“Everybody wants to be the guy, but I think this really helped my journey and growth,” he said of paying his dues off the bench. “I’ve grown into a person with resilience and the player I am now. It wasn’t an easy start here and I kind of struggled trying to find my role. I had a role last year that maybe I wanted a little bit more, but it was definitely a good fit for me. It all has really helped me find my way with this team, I believe.”

Smith has started 28 of 31 games this season, and has averaged 9.7 points, 5.5 boards and just over a blocked shot per game. He’s also made 20 3-pointers for the Broncos, 23-8 heading into Thursday’s MWC Tournament quarterfinal against UNLV in Las Vegas.

On Senior Night on Feb. 28, Boise State head coach Leon Rice was emotional when he saw Smith about to be introduced to the crowd for a final time at sold-out ExtraMile Arena in Boise. After all, Smith and all his exuberance and skill on the court made him a crowd favorite. And there were 12,208 on hand that night – including the Redmons and Goellers.

“The team loves him and everybody in the crowd loves him,” said Rice after the game. “I didn’t want to get emotional when those guys were coming out, but I had that moment where I’m like, ‘No more Naje?
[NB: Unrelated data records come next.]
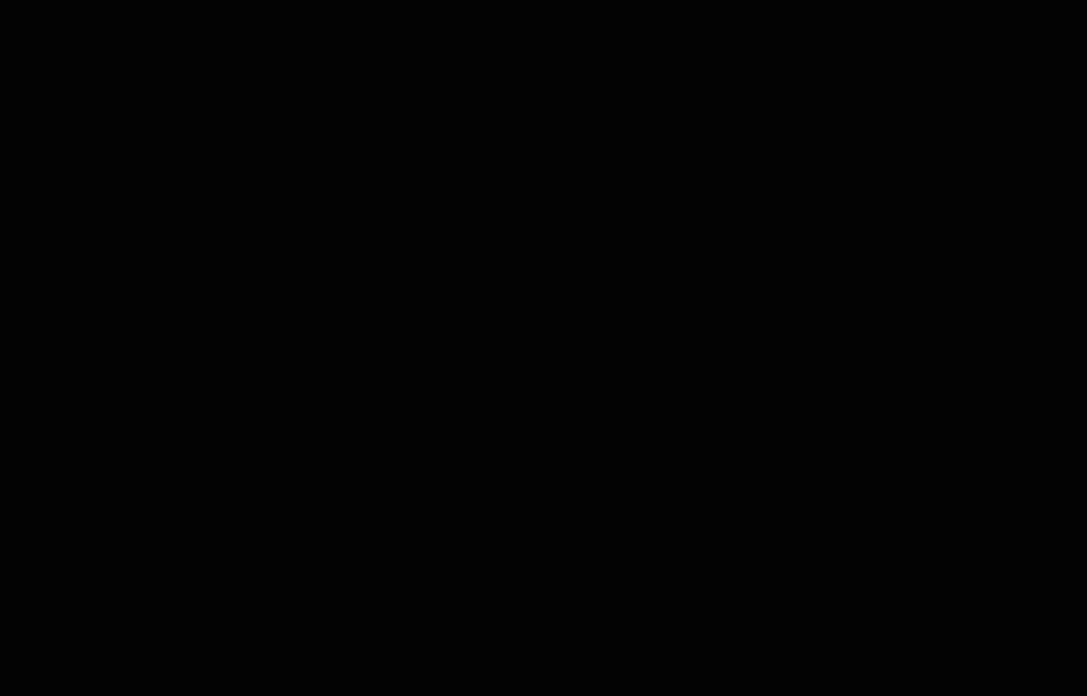
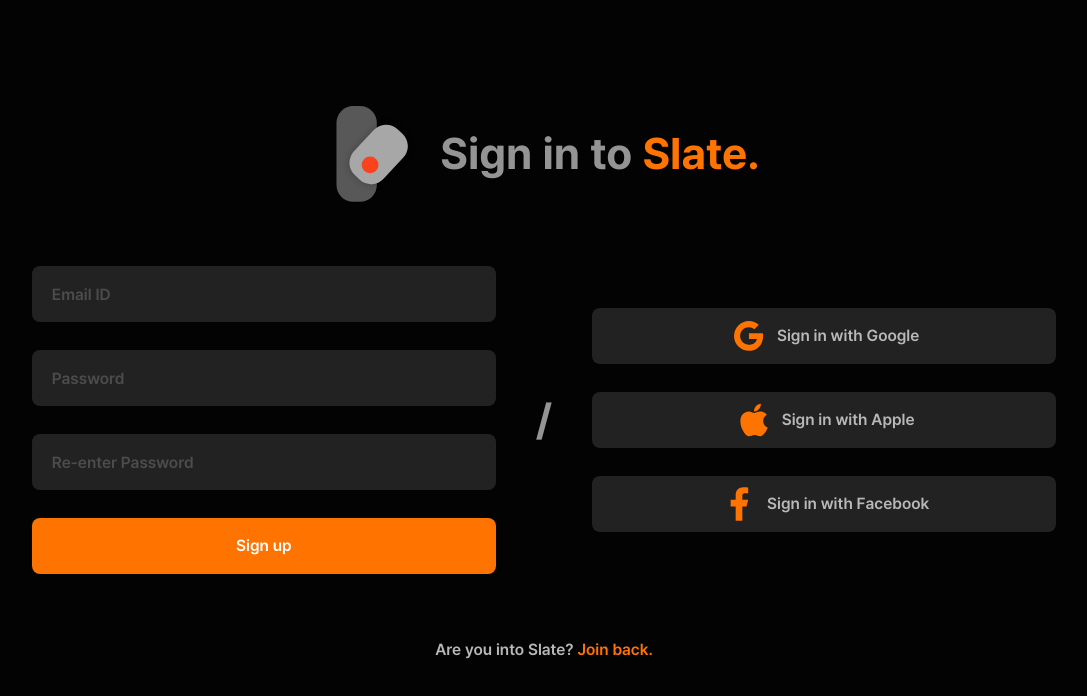
Before and after one commit to Revanthk08/Slate, a React (Create React App) app in the folder frontend/: page /signup in a window 1280 px wide. Shown: the top 696 px of the page, without its empty margins (96-1183 px from the left). Built offline with nearby package versions, Linux system fonts and the light colour scheme.

Commit message:
routing for login page/sign up page partially done

```diff
--- a/frontend/src/App.js
+++ b/frontend/src/App.js
@@ -1,15 +1,13 @@
 import "./App.css";
 import Signup from "./components/signup";
 import Login from "./components/login";
-import { BrowserRouter, Routes, Route } from "react-router-dom";
+
+import { Routes , Route } from "react-router-dom";
+// import { BrowserRouter, Routes, Route } from "react-router-dom";
 function App() {
-  <BrowserRouter>
-    <Routes>
-      <Route path="/">
-        <Route path="login" component={<Login />} />
-        <Route path="signup" component={<Signup />} />
-      </Route>
-    </Routes>
-  </BrowserRouter>;
+  return (<Routes>
+    <Route path="/login" element={<Login/>}/>
+    <Route path="/signup" element={<Signup/>}/>
+  </Routes>);
 }
 export default App;
--- a/frontend/src/components/login.js
+++ b/frontend/src/components/login.js
@@ -60,7 +60,7 @@
               name="username"
               onChange={(e) => handleName(e)}
             />
-            <p className="font-semiBold text-orange pt-2 pl-2">{errors.username}</p>
+            <p className="font-reg text-nm text-orange pl-2">{errors.username}</p>
           </div>
           <div>
             <input
@@ -70,7 +70,7 @@
               name="password"
               onChange={(e) => handlepassword(e)}
             />
-            <p className="font-semiBold text-orange pt-2 pl-2">{errors.password}</p>
+            <p className="font-reg text-nm text-orange pl-2">{errors.password}</p>
           </div>
           <button
             className="w-[29rem] h-[3.5rem] bg-orange rounded-lg font-semiBold text-white"
--- a/frontend/src/components/signup.js
+++ b/frontend/src/components/signup.js
@@ -51,7 +51,7 @@
     return errors;
   };
   return (
-    <div className="container w-[100%] ">
+    <div className="container2 w-[100%] ">
       <div className="flex items-center gap-4">
         <img src={logo} className="w-[6rem] h-[6rem]" alt="logo" />
         <h1 className="text-xl text-heading1 font-Bold">
@@ -63,12 +63,12 @@
           <div>
             <input
               className="w-[29rem] h-[3.5rem] bg-[#232223] rounded-lg font-semiBold pl-5 text-white placeholder-placeholder"
-              placeholder="Username"
+              placeholder="Email ID"
               type="email"
               name="Email ID"
               onChange={(e) => handleMail(e)}
             />
-            <p className="font-semiBold text-orange pt-2 pl-2">
+            <p className="font-reg text-nm text-orange pl-2">
               {errors.email}
             </p>
           </div>
@@ -80,7 +80,7 @@
               name="password"
               onChange={(e) => handlepassword(e)}
             />
-            <p className="font-semiBold text-orange pt-2 pl-2">
+            <p className="font-reg text-nm text-orange pl-2">
               {errors.password}
             </p>
           </div>
@@ -92,7 +92,7 @@
               name="password"
               onChange={(e) => handleCpassword(e)}
             />
-            <p className="font-semiBold text-orange pt-2 pl-2">
+            <p className="font-reg text-nm text-orange pl-2">
               {errors.repass}
             </p>
           </div>
@@ -150,9 +150,9 @@
       </div>
       <div className="bottom mb-8">
         <p className="text-common text-nm font-semiBold">
-          Aren't you into Slate?{" "}
+        Are you into Slate? {" "}
           <span className="text-orange cursor-pointer font-semiBold" >
-            Join in.
+          Join back.
           </span>
         </p>
       </div>
--- a/frontend/src/index.css
+++ b/frontend/src/index.css
@@ -1,7 +1,6 @@
 @tailwind base;
 @tailwind components;
 @tailwind utilities;
-
 
 @font-face {
   font-family: "Bold";
@@ -11,17 +10,21 @@
   font-family: "semiBold";
   src: url("../public/fonts/Pretendard-SemiBold.otf");
 }
+@font-face {
+  font-family: "reg";
+  src: url("../public/fonts/Pretendard-Regular.otf");
+}
 body {
   margin: 0;
-  font-family: -apple-system, BlinkMacSystemFont, 'Segoe UI', 'Roboto', 'Oxygen',
-    'Ubuntu', 'Cantarell', 'Fira Sans', 'Droid Sans', 'Helvetica Neue',
+  font-family: -apple-system, BlinkMacSystemFont, "Segoe UI", "Roboto", "Oxygen",
+    "Ubuntu", "Cantarell", "Fira Sans", "Droid Sans", "Helvetica Neue",
     sans-serif;
   -webkit-font-smoothing: antialiased;
   -moz-osx-font-smoothing: grayscale;
 }
 
 code {
-  font-family: source-code-pro, Menlo, Monaco, Consolas, 'Courier New',
+  font-family: source-code-pro, Menlo, Monaco, Consolas, "Courier New",
     monospace;
 }
 @media only screen and (max-width: 1560px) {
@@ -31,7 +34,7 @@
     justify-content: center;
   }
 }
-.container{
+.container {
   height: 100vh;
   width: 100vw;
   justify-self: center;
@@ -39,13 +42,27 @@
   align-items: center;
   justify-content: center;
   flex-direction: column;
-  gap: 3rem;
+  gap: 6rem;
   /* flex: 1; */
 }
-.rect,.manual,.authservices{
+.container2 {
+  height: 100vh;
+  width: 100vw;
+  justify-self: center;
+  display: flex;
+  align-items: center;
+  justify-content: center;
+  flex-direction: column;
+  gap: 4rem;
+  /* flex: 1; */
+}
+.rect,
+.manual,
+.authservices {
   display: flex;
 }
-.manual,.authservices{
+.manual,
+.authservices {
   flex-direction: column;
 }
 /* .join{
--- a/frontend/src/index.js
+++ b/frontend/src/index.js
@@ -1,13 +1,16 @@
-import React from 'react';
-import ReactDOM from 'react-dom/client';
-import './index.css';
-import App from './App';
-import reportWebVitals from './reportWebVitals';
+import React from "react";
+import ReactDOM from "react-dom/client";
+import "./index.css";
+import App from "./App";
+import reportWebVitals from "./reportWebVitals";
+import { BrowserRouter } from "react-router-dom";
 
-const root = ReactDOM.createRoot(document.getElementById('root'));
+const root = ReactDOM.createRoot(document.getElementById("root"));
 root.render(
   <React.StrictMode>
-    <App />
+    <BrowserRouter>
+      <App />
+    </BrowserRouter>
   </React.StrictMode>
 );
 
--- a/frontend/tailwind.config.js
+++ b/frontend/tailwind.config.js
@@ -1,30 +1,28 @@
 /** @type {import('tailwindcss').Config} */
 module.exports = {
-  content: [
-     './src/**/*.{html,js}'
-  ],
+  content: ["./src/**/*.{html,js}"],
   theme: {
     extend: {
       colors: {
-        'heading1' : '#959495',
-        'orange' : '#FF7300',
-        'placeholder' : '#4C4C4C',
-        'common' : '#B8B8B8'
+        heading1: "#959495",
+        orange: "#FF7300",
+        placeholder: "#4C4C4C",
+        common: "#B8B8B8",
       },
 
       fontSize: {
-        xl: '2.75rem',
-        nm: '1rem',
-       'nm+' : '1.875rem',
-       'nm++' : '2.5rem',
+        xl: "2.75rem",
+        nm: "1rem",
+        "nm+": "1.875rem",
+        "nm++": "2.5rem",
       },
 
-      fontFamily :{
-        Bold: ["Bold","sans-serif"],
-        semiBold: ["semiBold","sans"],
-      }
-
+      fontFamily: {
+        Bold: ["Bold", "sans-serif"],
+        semiBold: ["semiBold", "sans"],
+        reg: ["reg", "sans"],
+      },
     },
   },
   plugins: [],
-}
+};
```
Also changed, not shown: frontend/public/fonts/Pretendard-Regular.otf (added).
You’re kidding me.’ There is a lot ahead of us, and Naje will always have a part of our lives and be a part of it.”

Rice was an assistant at Gonzaga from 1999 to 2010, and at that point took the job at BSU. His son, Max, spent plenty of time playing in Spokane, and would eventually become a teammate with Smith on Washington Elite before he joined his dad as a Bronco. Max and Smith would eventually be reunited at BSU.

Smith laughs out loud when recalling his days in Spokane, and realizing the origins of his relationship with Max Rice would develop into the friendship they have now.

“Max and I played together all the time,” he said. “We’ve had a lot of history through AAU in playing on teams together and being around each other.”

“I loved Hoopfest,” he added. “I’d definitely see Max and the guys he hung around at Hoopfest – but it seems like everybody is at Hoopfest. That was a cool time to hang around each other.”

In that Senior Night win, Smith had 10 points and six rebounds – including a pair of important offensive rebounds during BSU’s rally from an eight-point deficit with just less than five minutes remaining. Rice scored 26, including a stretch of 12 straight Bronco points during a game-ending 14-0 run.

After the game, in a postgame news conference, their mutual respect shined through.

“It means so much to me to watch him grow as a player and a person,” said Smith, “and how his game has evolved and changed his game to take over games. I’m just glad I’m here to help him do it.”

At one point, Rice leaned over to Smith while saying, “I couldn’t dream of anything better than this and sending out one of my best friends right here with a huge win, which in my opinion secures us in the NCAA Tournament “